This is by no means the extent of the political involvement that Monaghan must navigate.
As this columnist has earlier revealed, fellow Minister David Parker was deputed by Cabinet to have a face-to-face meeting with Fonterra board members over unproven allegations the company had exceeded its brief during the 2017 general election.
But the most pressing issue is potential change to the Dairy Industry Restructuring Act (DIRA) by the Government after the current review process is finished.
In last week's Herald Agribusiness Report, Monaghan argued an "even playing field" needed to be created. He said the DIRA was aimed to encourage competition in the milk supply market though open entry.
This meant Fonterra has to accept applications to process milk from new farmers. But with 10 companies now operating, open entry was redundant and had the potential to lead to significant excess manufacturing capacity.
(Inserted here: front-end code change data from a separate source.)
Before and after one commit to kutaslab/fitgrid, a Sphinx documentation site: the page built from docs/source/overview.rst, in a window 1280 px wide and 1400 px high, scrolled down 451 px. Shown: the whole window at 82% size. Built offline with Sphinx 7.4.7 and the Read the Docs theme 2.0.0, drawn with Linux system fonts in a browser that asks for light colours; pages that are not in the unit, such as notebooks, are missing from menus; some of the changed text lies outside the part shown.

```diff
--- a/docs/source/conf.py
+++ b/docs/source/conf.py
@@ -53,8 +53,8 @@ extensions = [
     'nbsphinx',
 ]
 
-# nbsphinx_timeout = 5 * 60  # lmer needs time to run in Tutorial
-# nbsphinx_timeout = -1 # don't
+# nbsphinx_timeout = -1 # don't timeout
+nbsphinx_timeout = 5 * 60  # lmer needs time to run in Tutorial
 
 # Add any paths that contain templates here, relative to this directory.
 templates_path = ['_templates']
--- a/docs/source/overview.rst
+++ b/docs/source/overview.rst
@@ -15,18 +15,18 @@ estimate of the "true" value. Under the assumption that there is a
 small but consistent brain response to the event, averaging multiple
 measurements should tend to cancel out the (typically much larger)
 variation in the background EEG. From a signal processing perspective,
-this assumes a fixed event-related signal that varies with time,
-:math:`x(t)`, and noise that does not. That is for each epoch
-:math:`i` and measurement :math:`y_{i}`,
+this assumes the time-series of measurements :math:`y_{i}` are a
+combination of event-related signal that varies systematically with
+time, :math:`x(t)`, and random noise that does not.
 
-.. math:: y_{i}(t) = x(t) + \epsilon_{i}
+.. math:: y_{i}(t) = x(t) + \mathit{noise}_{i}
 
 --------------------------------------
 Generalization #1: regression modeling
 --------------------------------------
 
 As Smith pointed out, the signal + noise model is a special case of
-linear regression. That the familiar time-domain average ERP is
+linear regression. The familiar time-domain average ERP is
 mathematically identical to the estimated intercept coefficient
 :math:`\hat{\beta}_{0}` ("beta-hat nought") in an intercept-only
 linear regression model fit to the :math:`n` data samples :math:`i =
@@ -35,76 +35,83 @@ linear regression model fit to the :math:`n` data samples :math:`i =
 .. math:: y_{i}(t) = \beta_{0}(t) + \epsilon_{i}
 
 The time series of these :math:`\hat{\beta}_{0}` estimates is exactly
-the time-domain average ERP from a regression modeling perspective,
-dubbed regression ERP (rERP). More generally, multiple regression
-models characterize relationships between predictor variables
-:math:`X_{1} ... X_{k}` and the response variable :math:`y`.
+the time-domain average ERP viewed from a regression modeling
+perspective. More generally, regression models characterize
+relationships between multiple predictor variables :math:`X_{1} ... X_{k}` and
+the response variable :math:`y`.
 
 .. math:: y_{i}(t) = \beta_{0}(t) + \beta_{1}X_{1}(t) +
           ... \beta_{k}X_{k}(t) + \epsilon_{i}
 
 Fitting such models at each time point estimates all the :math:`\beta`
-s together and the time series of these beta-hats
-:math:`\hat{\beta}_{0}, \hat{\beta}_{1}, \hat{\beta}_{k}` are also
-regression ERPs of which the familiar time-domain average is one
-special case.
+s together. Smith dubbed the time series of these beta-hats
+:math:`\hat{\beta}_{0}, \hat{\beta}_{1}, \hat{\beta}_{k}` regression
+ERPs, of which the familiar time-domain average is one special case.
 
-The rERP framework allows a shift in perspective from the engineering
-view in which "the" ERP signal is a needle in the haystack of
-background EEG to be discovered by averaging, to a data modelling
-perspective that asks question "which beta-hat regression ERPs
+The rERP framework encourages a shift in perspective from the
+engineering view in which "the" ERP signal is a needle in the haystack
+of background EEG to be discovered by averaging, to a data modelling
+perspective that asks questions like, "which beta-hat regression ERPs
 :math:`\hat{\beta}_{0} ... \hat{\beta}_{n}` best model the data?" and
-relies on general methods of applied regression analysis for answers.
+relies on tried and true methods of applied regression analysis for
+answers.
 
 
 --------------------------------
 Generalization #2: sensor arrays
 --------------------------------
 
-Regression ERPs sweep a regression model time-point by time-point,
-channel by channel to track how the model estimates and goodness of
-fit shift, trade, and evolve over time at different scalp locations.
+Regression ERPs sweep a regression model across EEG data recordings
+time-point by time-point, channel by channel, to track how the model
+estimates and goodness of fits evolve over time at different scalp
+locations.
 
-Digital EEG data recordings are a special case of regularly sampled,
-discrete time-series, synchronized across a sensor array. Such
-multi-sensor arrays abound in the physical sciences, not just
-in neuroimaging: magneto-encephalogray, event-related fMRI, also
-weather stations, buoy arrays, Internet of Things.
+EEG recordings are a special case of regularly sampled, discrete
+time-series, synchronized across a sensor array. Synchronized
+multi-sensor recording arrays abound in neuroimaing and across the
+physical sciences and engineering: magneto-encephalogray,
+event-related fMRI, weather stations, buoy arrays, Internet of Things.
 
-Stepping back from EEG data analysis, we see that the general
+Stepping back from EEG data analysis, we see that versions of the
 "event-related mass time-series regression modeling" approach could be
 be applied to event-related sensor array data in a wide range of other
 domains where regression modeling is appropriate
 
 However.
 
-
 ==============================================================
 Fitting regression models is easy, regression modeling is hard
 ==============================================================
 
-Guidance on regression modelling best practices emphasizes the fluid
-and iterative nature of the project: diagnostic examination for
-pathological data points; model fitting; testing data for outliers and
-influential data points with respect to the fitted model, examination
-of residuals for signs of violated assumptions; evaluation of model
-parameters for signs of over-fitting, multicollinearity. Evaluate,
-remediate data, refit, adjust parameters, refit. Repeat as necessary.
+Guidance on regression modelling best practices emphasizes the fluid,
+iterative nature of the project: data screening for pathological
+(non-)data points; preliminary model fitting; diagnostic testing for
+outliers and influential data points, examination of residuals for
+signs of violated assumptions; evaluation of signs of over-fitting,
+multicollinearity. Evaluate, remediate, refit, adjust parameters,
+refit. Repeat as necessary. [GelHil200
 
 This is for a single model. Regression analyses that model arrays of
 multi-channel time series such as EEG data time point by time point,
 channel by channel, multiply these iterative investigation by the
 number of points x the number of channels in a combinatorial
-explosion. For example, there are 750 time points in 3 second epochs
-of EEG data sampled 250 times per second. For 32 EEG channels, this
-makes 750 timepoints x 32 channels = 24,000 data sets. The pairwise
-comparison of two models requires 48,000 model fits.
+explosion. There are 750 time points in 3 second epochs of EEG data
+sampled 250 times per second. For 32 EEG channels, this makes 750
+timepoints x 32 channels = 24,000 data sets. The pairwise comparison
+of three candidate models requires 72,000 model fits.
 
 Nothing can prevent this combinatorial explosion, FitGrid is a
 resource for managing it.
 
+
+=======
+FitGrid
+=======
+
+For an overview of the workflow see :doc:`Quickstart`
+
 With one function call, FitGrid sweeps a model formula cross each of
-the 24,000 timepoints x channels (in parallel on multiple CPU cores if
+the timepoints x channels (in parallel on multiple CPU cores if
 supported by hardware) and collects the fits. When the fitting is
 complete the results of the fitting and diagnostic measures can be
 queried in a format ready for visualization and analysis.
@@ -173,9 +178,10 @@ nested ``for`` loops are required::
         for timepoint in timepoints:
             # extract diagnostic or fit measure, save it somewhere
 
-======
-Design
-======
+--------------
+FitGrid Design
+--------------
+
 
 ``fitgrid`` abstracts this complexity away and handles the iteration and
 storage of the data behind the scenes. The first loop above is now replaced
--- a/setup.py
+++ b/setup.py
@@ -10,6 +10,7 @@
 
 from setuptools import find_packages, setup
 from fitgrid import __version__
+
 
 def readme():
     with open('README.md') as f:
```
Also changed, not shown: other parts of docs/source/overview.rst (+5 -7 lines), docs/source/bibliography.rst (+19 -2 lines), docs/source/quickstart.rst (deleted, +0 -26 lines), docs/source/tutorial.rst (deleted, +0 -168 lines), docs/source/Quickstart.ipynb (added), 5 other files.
Monaghan also argued New Zealand should be seen to back NZ businesses (large or small) and not subsidise overseas companies through having to supply them raw milk at a regulated price. His contention is this makes sense in the domestic retail market.
But there is an issue when Fonterra farmers have to provide their milk to new processors who are "typically backed by foreign capital and global businesses and who export everything they produce".
Monaghan did not name the companies but they include international leader Danone (a French company) and several Chinese SOEs which either have shareholdings in NZ companies like Synlait or run 100 per cent-owned operations here.
Where it gets contentious is with Monaghan's argument that there needs to be a clear pathway to deregulation.
Over the past 17 years the sunset provisions in DIRA have changed — the goal posts keep getting pushed out.
Government Ministers like Damien O'Connor who has oversight of all the prime agribusiness and primary sector portfolios has endeavoured to preserve a veneer of independence while the review continues.
But there are strong rumblings about the very structure of Fonterra — not just from market analysts who would like to see the brands business (added value) spun out and listed so it could bring in more growth capital. But also from some of the more market-minded shareholders.
Monaghan's appointment will not squash these rumblings.